MJ: Licensed clinical mental health counselors have a huge choice in the kind of work that they can pursue. Some (but not all) examples include: private practice; working in medical centers or counseling centers; becoming substance abuse counselors, gambling and financial counselors, or marriage and relationships counselors; and working with crisis help lines or domestic violence support. 

The job growth outlook for mental health professionals is expected to grow by 19 percent in the next eight years. What are the benefits of having mental health counselors available in all 50 states?

LK: Mental health counselors are specifically trained to work from a non-judgmental and collaborative stance creating a therapeutic relationship that promotes a client’s self-discovery and empowerment. Additionally, advocacy and social justice issues lie at the cornerstone of the philosophy of mental health counseling and guides how counselors practice. If we have clinical mental health counselors in all 50 states, we create a strong network of professionals trained and available to meet and treat persons from all walks of life.

MJ: Mental health is extremely important to everyone. If someone has asthma, you wouldn't think twice before going to a licensed expert in the field to get help. There should be no difference for a mental illness. As the profession continues to expand, it is important that we have mental health counselors available in all 50 states. 

If someone is thinking of going back to school to earn a degree in clinical mental health counseling, what would be one piece of advice or encouragement that you could provide?

LK: Follow your instincts and things will fall into place.
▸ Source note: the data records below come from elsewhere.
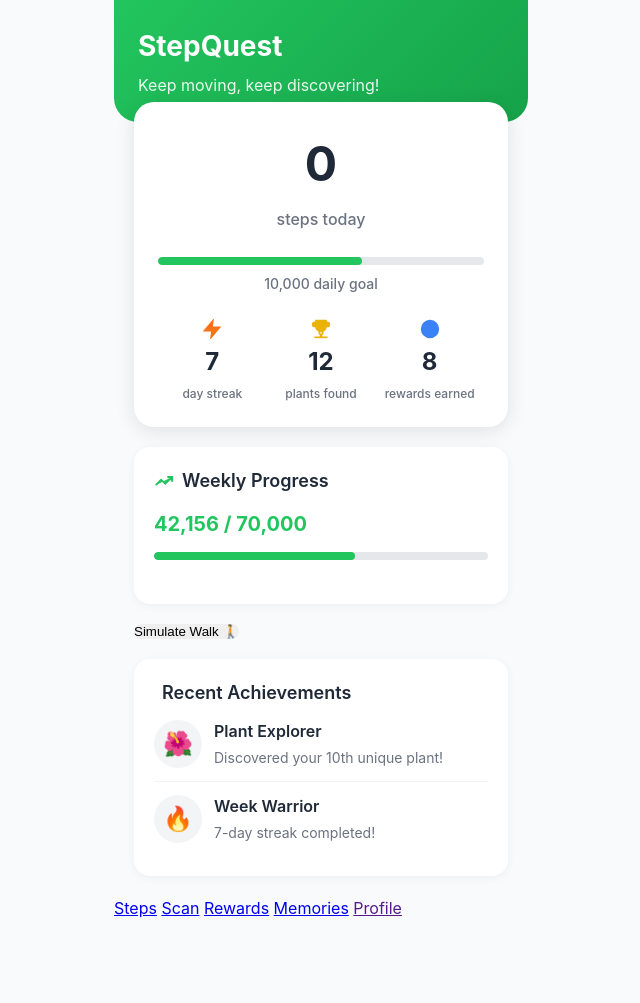
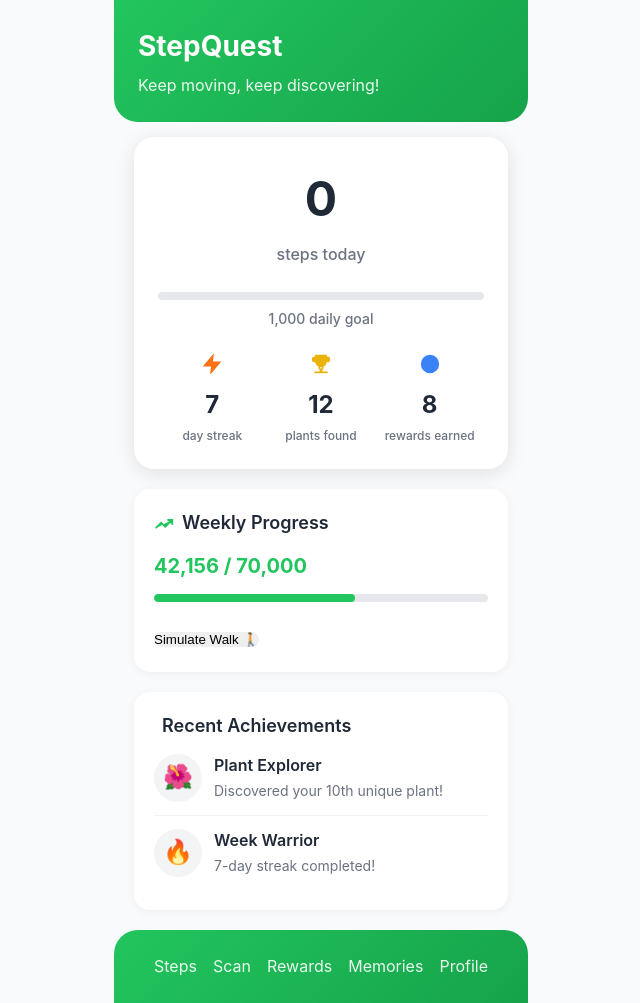
Before and after one commit to Milan-Kurpershoek/BlossomStep, a PHP site: page /pages/index.html in a window 1280 px wide. Shown: the whole page, without its empty margins (319-959 px from the left). Before the commit the page ends 918 px from the top, so only its background shows below. Run offline with PHP 8.4, Linux system fonts and the light colour scheme.

Commit message:
Css changes to all pages

```diff
--- a/css/style.css
+++ b/css/style.css
@@ -23,7 +23,23 @@ body {
     padding: 24px;
     border-radius: 0 0 24px 24px;
     color: white;
+    margin-bottom: 35px;
 }
+footer a{
+    text-decoration: none;
+    font-size: 16px;
+    opacity: 0.9;
+    color: white;
+}
+.links{
+    background: linear-gradient(135deg, #22C55E, #16A34A);
+    padding: 24px;
+    border-radius: 24px 24px 0 0;
+    color: white;
+    display: flex;
+    justify-content: space-evenly;
+}
+
 
 .header-title {
     font-size: 28px;
@@ -81,7 +97,7 @@ body {
     background-color: #22C55E;
     border-radius: 4px;
     transition: width 1.5s ease-out;
-    width: 62.47%;
+    width: 0%;
 }
 
 .goal-text {
@@ -153,7 +169,7 @@ body {
 }
 
 .simulate-button {
-    margin: 0 20px 20px;
+    /*margin: 0 20px 20px;*/
     border-radius: 16px;
     overflow: hidden;
     border: none;
@@ -249,6 +265,7 @@ body {
 @media (max-width: 480px) {
     .container {
         max-width: 100%;
+        padding: 0 20px 0 20px;
     }
 
     .steps-number {
--- a/pages/index.html
+++ b/pages/index.html
@@ -1,3 +1,5 @@
+<!doctype html>
+<html lang="en">
 <head>
     <meta charset="UTF-8">
     <meta name="viewport"
@@ -26,7 +28,7 @@
             <div class="progress-background">
                 <div class="progress-fill" id="progressFill"></div>
             </div>
-            <div class="goal-text">10,000 daily goal</div>
+            <div class="goal-text">1,000 daily goal</div>
         </div>
 
         <div class="stats-row">
@@ -75,9 +77,12 @@
                 <div class="progress-fill weekly-progress" id="weeklyProgress"></div>
             </div>
         </div>
+        <div>
+            <button id="walk-button" class="simulate-button">Simulate Walk 🚶‍</button>
+        </div>
     </section>
 
-    <button id="walk-button" class="simulate-button">Simulate Walk 🚶‍</button>
+
 
     <section class="achievements-card">
         <h2 class="card-title">Recent Achievements</h2>
@@ -97,7 +102,7 @@
         </div>
     </section>
 
-    <footer>
+    <footer class="links">
         <a href="index.html">Steps</a>
         <a href="scan.html">Scan</a>
         <a href="rewards.html">Rewards</a>
@@ -106,3 +111,4 @@
     </footer>
 </div>
 </body>
+</html>
--- a/pages/memories.php
+++ b/pages/memories.php
@@ -87,8 +87,6 @@ mysqli_close($db);
             </div>
         <?php } ?>
     </section>
-</div>
-
     <footer>
         <a href="index.html">Steps</a>
         <a href="scan.html">Scan</a>
@@ -96,4 +94,5 @@ mysqli_close($db);
         <a href="memories.php">Memories</a>
         <a href="">Profile</a>
     </footer>
+</div>
 </body>
--- a/pages/rewards.html
+++ b/pages/rewards.html
@@ -176,7 +176,7 @@
     <footer>
         <a href="index.html">Steps</a>
         <a href="scan.html">Scan</a>
-        <a href="rewards.php">Rewards</a>
+        <a href="rewards.html">Rewards</a>
         <a href="memories.php">Memories</a>
         <a href="">Profile</a>
     </footer>
```
Also changed, not shown: css/memories.css (+18 -1 lines), css/rewards.css (+17 -0 lines), css/scan.css (+18 -1 lines), js/rewards.js (line endings or trailing spaces). Lines whose indentation alone changed are shown as unchanged.
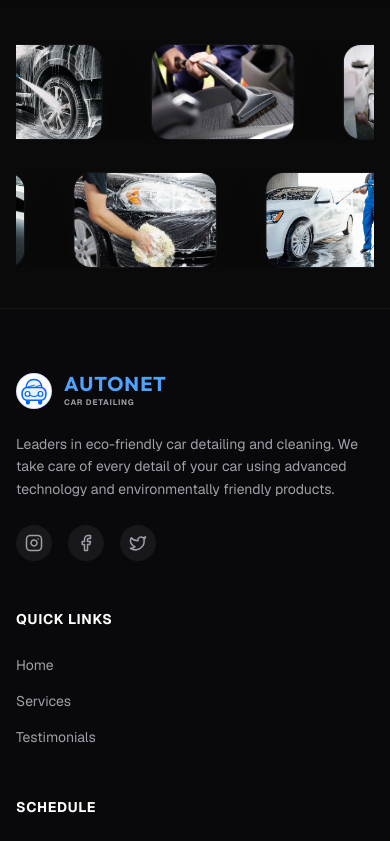
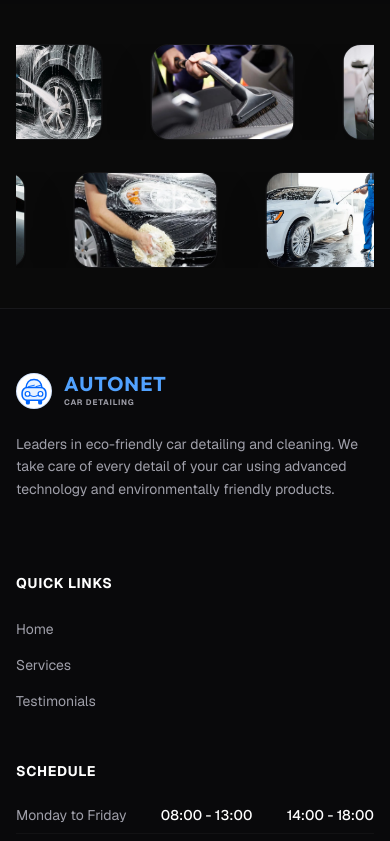
Before and after one commit to svanrell/autonet, a Next.js app: page / in a window 390 px wide. Shown: the part 3054-3895 px from the top of the page. Built offline with nearby package versions, Linux system fonts and the light colour scheme.

Commit message:
feat: create responsive footer component with brand info, navigation, schedule, and contact details

```diff
--- a/src/components/layout/footer.tsx
+++ b/src/components/layout/footer.tsx
@@ -33,17 +33,6 @@ export default function Footer() {
                         <p className="descripcion-marca">
                             {t("footer.description")}
                         </p>
-                        <div className="redes-sociales">
-                            <a href="https://instagram.com" target="_blank" rel="noopener noreferrer" className="icono-red" aria-label="Instagram">
-                                <svg xmlns="http://www.w3.org/2000/svg" width="18" height="18" viewBox="0 0 24 24" fill="none" stroke="currentColor" strokeWidth="2" strokeLinecap="round" strokeLinejoin="round" className="lucide lucide-instagram"><rect width="20" height="20" x="2" y="2" rx="5" ry="5" /><path d="M16 11.37A4 4 0 1 1 12.63 8 4 4 0 0 1 16 11.37z" /><line x1="17.5" x2="17.51" y1="6.5" y2="6.5" /></svg>
-                            </a>
-                            <a href="https://facebook.com" target="_blank" rel="noopener noreferrer" className="icono-red" aria-label="Facebook">
-                                <svg xmlns="http://www.w3.org/2000/svg" width="18" height="18" viewBox="0 0 24 24" fill="none" stroke="currentColor" strokeWidth="2" strokeLinecap="round" strokeLinejoin="round" className="lucide lucide-facebook"><path d="M18 2h-3a5 5 0 0 0-5 5v3H7v4h3v8h4v-8h3l1-4h-4V7a1 1 0 0 1 1-1h3z" /></svg>
-                            </a>
-                            <a href="https://twitter.com" target="_blank" rel="noopener noreferrer" className="icono-red" aria-label="Twitter">
-                                <svg xmlns="http://www.w3.org/2000/svg" width="18" height="18" viewBox="0 0 24 24" fill="none" stroke="currentColor" strokeWidth="2" strokeLinecap="round" strokeLinejoin="round" className="lucide lucide-twitter"><path d="M22 4s-.7 2.1-2 3.4c1.6 10-9.4 17.3-18 11.6 2.2.1 4.4-.6 6-2C3 15.5.5 9.6 3 5c2.2 2.6 5.6 4.1 9 4-.9-4.2 4-6.6 7-3.8 1.1 0 3-1.2 3-1.2z" /></svg>
-                            </a>
-                        </div>
                     </div>
 
                     {/* COLUMNA 2: ENLACES RÁPIDOS */}
```
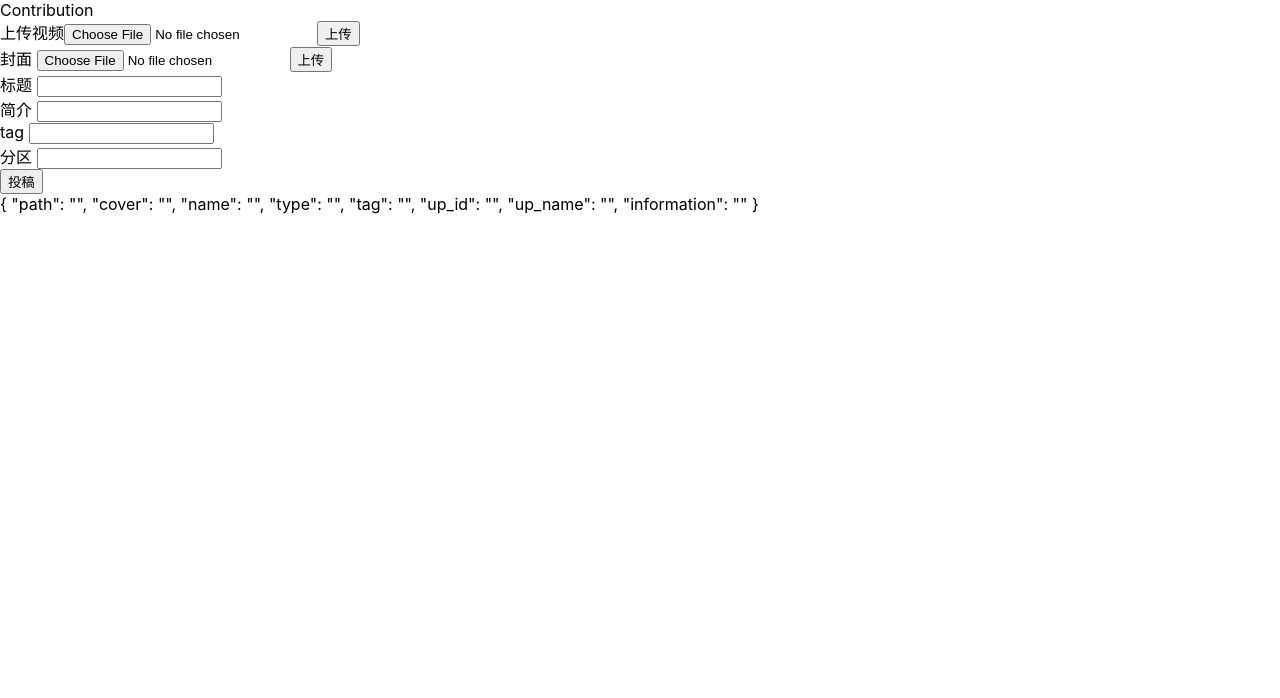
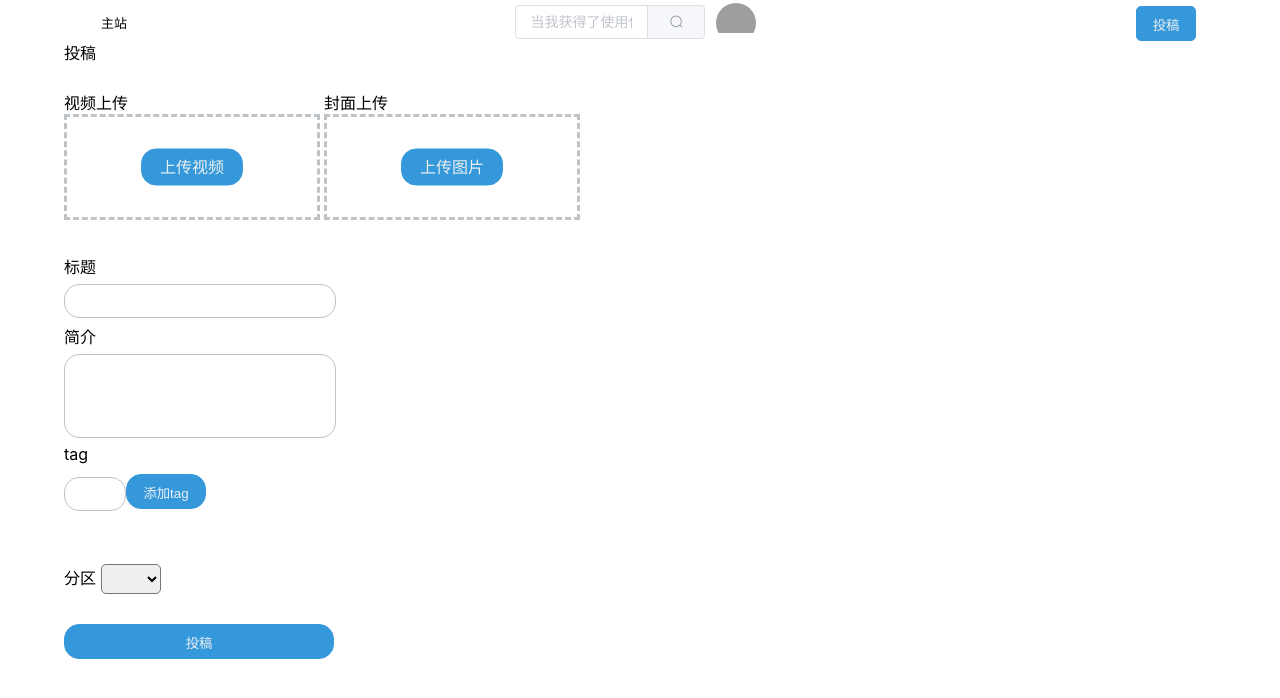
Before and after one commit to jianqianyan/emo-vue2, a Vue app: page /contribution in a window 1280 px wide. Shown: the top 698 px of the page. Built offline with nearby package versions, Linux system fonts and the light colour scheme.

Commit message:
contribution interface completed

```diff
--- a/src/view/center/center.vue
+++ b/src/view/center/center.vue
@@ -20,11 +20,17 @@ export default {
   data(){
     return {
       message : {
-        name: "name",
-        information: "information",
+        name: this.$store.state.user_name,
+        information: this.user_information,
+        id: this.$store.state.user_id,
         path: "http://localhost:3000/user_photo/1.jpg"
-      }
+      },
+      user_id : this.$store.state.user_id,
+      user: {},
     }
+  },
+  created(){
+
   }
 };
 </script>
--- a/src/view/contribution/contribution.vue
+++ b/src/view/contribution/contribution.vue
@@ -1,40 +1,76 @@
 <template>
   <div class="contribution">
-    Contribution
-    <div>
-      <span>上传视频</span>
+    <my-nav></my-nav>
+    <div class="contri-header">投稿</div>
+    <div class="upvideo">
+      视频上传
+      <div class="up">
+        <div class="base-button up-video-button">
+          <span>上传视频</span>
+        </div>
+      </div>
       <input type="file" @change="postVideo($event)" />
-      <button @click="updataVideo()">上传</button>
+      <div v-if="isupVideo">已上传{{ progress }}</div>
+    </div>
+    <div class="upimg">
+      封面上传
+      <div class="up">
+        <div class="base-button up-video-button">
+          <span>上传图片</span>
+        </div>
+      </div>
+      <input type="file" @change="postImg($event)" />
+    </div>
+    <div class="title">
+      <div class="box-title">
+        <span>标题</span>
+      </div>
+
+      <input type="text" v-model="videoMessage.name" class="base-input" />
+    </div>
+    <div class="information">
+      <div class="box-title"><span>简介</span></div>
+      <input
+        type="text"
+        v-model="videoMessage.information"
+        class="base-input inforation-input"
+      />
+    </div>
+    <div class="tag">
+      <div class="box-title"><span>tag</span></div>
+
+      <input type="text" v-model="atag" class="base-input tag-input" />
+      <button class="base-button tag-button" @click="addTag()">添加tag</button>
+      <div class="tags">
+        <div v-for="(item, index) in tags" :key="index" class="tag-son">
+          <span>{{ item }}</span>
+          <img
+            src="../../assets/logo/cha.png"
+            alt=""
+            @click="delectTag(index)"
+          />
+        </div>
+      </div>
+    </div>
+    <div class="type">
+      分区
+      <select name="" id="" v-model="videoMessage.type" class="base-select">
+        <option value="1">1</option>
+        <option value="2">2</option>
+        <option value="3">3</option>
+        <option value="4">4</option>
+      </select>
     </div>
     <div>
-      封面
-      <input type="file" @change="postImg($event)" />
-      <button @click="updataImg()">上传</button>
+      <button @click="contribution()" class="base-button">投稿</button>
     </div>
-    <div>
-      标题
-      <input type="text" v-model="videoMessage.name" />
-    </div>
-    <div>
-      简介
-      <input type="text" v-model="videoMessage.information" />
-    </div>
-    <div>
-      tag
-      <input type="text" v-model="videoMessage.tag" />
-    </div>
-    <div>
-      分区
-      <input type="text" v-model="videoMessage.type" />
-    </div>
-    <div>
-      <button @click="contribution()">投稿</button>
-    </div>
-    {{ videoMessage }}
+    <!-- {{ videoMessage }}
+    {{ progress }} -->
   </div>
 </template>
 
 <script>
+import myNav from "../../components/GeneralComponents/myNav.vue";
 export default {
   name: "contribution",
   data() {
@@ -52,18 +88,67 @@ export default {
         up_name: "",
         information: "",
       },
+      progress: "0%",
+      tags: [],
+      atag: "",
+      isupVideo: 0,
+      isUpimg: 0
     };
+  },
+  components: {
+    myNav,
   },
   methods: {
     postImg(e) {
       var formdata = new FormData();
       formdata.append("img", e.target.files[0]);
       this.imgFile = formdata;
+      this.$axios({
+        url: "/updata",
+        method: "POST",
+        data: formdata,
+        headers: {
+          "Content-Type": "multipart/form-data",
+        },
+      })
+        .then((res) => {
+          this.videoMessage.cover = res.data.data.message.path;
+        })
+        .catch((err) => {
+          console.log(err);
+        });
     },
     postVideo(e) {
       var formdata = new FormData();
       formdata.append("img", e.target.files[0]);
       this.videoFile = formdata;
+      this.isupVideo = 1;
+      let config = {
+        onUploadProgress: (progress) => {
+          this.progress =
+            Math.floor((progress.loaded / progress.total) * 100) + "%";
+          console.log(1);
+          this.$forceUpdate();
+        },
+      };
+      this.$axios({
+        url: "/updata",
+        method: "POST",
+        data: formdata,
+        headers: {
+          "Content-Type": "multipart/form-data",
+        },
+        onUploadProgress: (progress) => {
+          this.progress =
+            Math.floor((progress.loaded / progress.total) * 100) + "%";
+        },
+      })
+        .then((res) => {
+          this.videoMessage.path = res.data.data.message.path;
+        })
+        .catch((err) => {
+          console.log(err);
+        });
     },
     updata() {
       this.$axios({
@@ -81,41 +166,12 @@ export default {
           console.log(err);
         });
     },
-    updataImg() {
-      this.$axios({
-        url: "/updata",
-        method: "POST",
-        data: this.imgFile,
-        headers: {
-          "Content-Type": "multipart/form-data",
-        },
-      })
-        .then((res) => {
-          this.videoMessage.cover = res.data.data.message.path;
-        })
-        .catch((err) => {
-          console.log(err);
-        });
-    },
-    updataVideo() {
-      this.$axios({
-        url: "/updata",
-        method: "POST",
-        data: this.videoFile,
-        headers: {
-          "Content-Type": "multipart/form-data",
-        },
-      })
-        .then((res) => {
-          this.videoMessage.path = res.data.data.message.path;
-        })
-        .catch((err) => {
-          console.log(err);
-        });
-    },
     contribution() {
       this.videoMessage.up_id = this.$store.state.user_id;
       this.videoMessage.up_name = this.$store.state.user_name;
+      for (let i = 0; i < this.tags.length; ++i) {
+        this.videoMessage.tag += "#" + this.tags[i];
+      }
       this.$axios({
         url: "/news",
         method: "POST",
@@ -128,6 +184,115 @@ export default {
           console.log(err);
         });
     },
+    addTag() {
+      if (this.atag != "") {
+        this.tags.push(this.atag);
+      }
+    },
+    delectTag(tag) {
+      this.tags.splice(tag);
+    },
   },
 };
 </script>
+
+<style scoped>
+.contribution {
+  padding-left: 5%;
+  width: 90%;
+  padding-right: 5%;
+}
+.contribution span {
+  width: 50px;
+}
+.contri-header {
+  width: 100%;
+  height: 50px;
+}
+.upvideo {
+  width: 260px;
+  height: 160px;
+  position: relative;
+  display: inline-block;
+  overflow: hidden;
+}
+.up {
+  width: 250px;
+  height: 100px;
+  /* background: red; */
+  border: dashed var(--color1);
+  position: relative;
+}
+.up-video-button {
+  width: 100px;
+  position: absolute;
+  left: 50%;
+  top: 50%;
+  transform: translatex(-50%) translateY(-50%);
+  text-align: center;
+}
+.upvideo input {
+  position: absolute;
+  top: 0;
+  font-size: 100px;
+  opacity: 0;
+}
+.upimg {
+  width: 260px;
+  height: 160px;
+  position: relative;
+  display: inline-block;
+  overflow: hidden;
+}
+.upimg input {
+  position: absolute;
+  top: 0;
+  font-size: 100px;
+  opacity: 0;
+}
+.title {
+  width: 100%;
+  height: 70px;
+}
+.information {
+  width: 100%;
+  height: 120px;
+}
+.inforation-input {
+  height: 80px;
+}
+.tag {
+  height: 120px;
+  width: 100%;
+}
+.tag-button {
+  width: 80px;
+}
+.tag-input {
+  width: 30px;
+  padding-left: 15px;
+  padding-right: 15px;
+}
+.box-title {
+  height: 30px;
+}
+.type {
+  height: 60px;
+  width: 100%;
+}
+.tag-son {
+  width: 50px;
+  height: 30px;
+  background: var(--color6);
+  float: left;
+  margin-top: 10px;
+  margin-right: 5px;
+  text-align: center;
+  line-height: 30px;
+  border-radius: 5px;
+  color: var(--color4);
+}
+.tag-son img {
+  width: 10px;
+}
+</style>
```
Also changed, not shown: src/assets/logo/cha.png (added).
If you are passionate about becoming a mental health professional, then getting your graduate degree and license in counseling will not feel like a chore at all. Our Molloy students tell us that they are transformed by the experience and process of going through our CMHC program. It is amazing to be a witness to this transformation. Some of our students might be apprehensive when they first start the program, but they soon adapt to the schedule and “life as a graduate student,” and they find themselves wondering how it’s gone by so quickly. Before they know it, they will be walking at graduation with their degree in hand. If you’d like to find out more about the counseling profession, you can look into local counseling events to connect with members of the professional community and get a sense of the field. I enjoy speaking to prospective graduate students about the mental health field and our program at Molloy College when they come in for an interview. They can tell we love what we do when they meet our faculty, and it is inspiring to people entering the field to witness all of the exciting job possibilities that are out there once they graduate.

MJ: A piece of advice that I would give would be to seek therapy themselves. Not only can this help improve your knowledge of yourself and help you work through your own struggles so that you don't bring them into session with clients, but it is also great experience to learn what it’s like to sit on the other side of a therapy session. How can we expect our clients to be vulnerable and ready to open up if we ourselves haven't gone through the process as well?

What do you think ultimately needs to change in this country and in this society to make sure that those who are in need of mental health resources are able to get help?

LK: Our attitudes and levels of acceptance continue to evolve and we have come a very long way in the last few decades, but in many areas of our society, it is still stigmatizing to admit that you need any kind of help — let alone mental health help. We will become healthier as a society the more we work together within our families and communities to de-stigmatize mental health.

MJ: I think that there are many things that we can do in this country to make sure that the people in need of mental health recourses can get the help they need. First and foremost I think that it is important to raise awareness about mental health and increase the conversation about it. This will help reduce the stigma surrounding it, thus making the process of seeking mental health treatment more inviting. Raising awareness will also help people know where to go in times of crisis.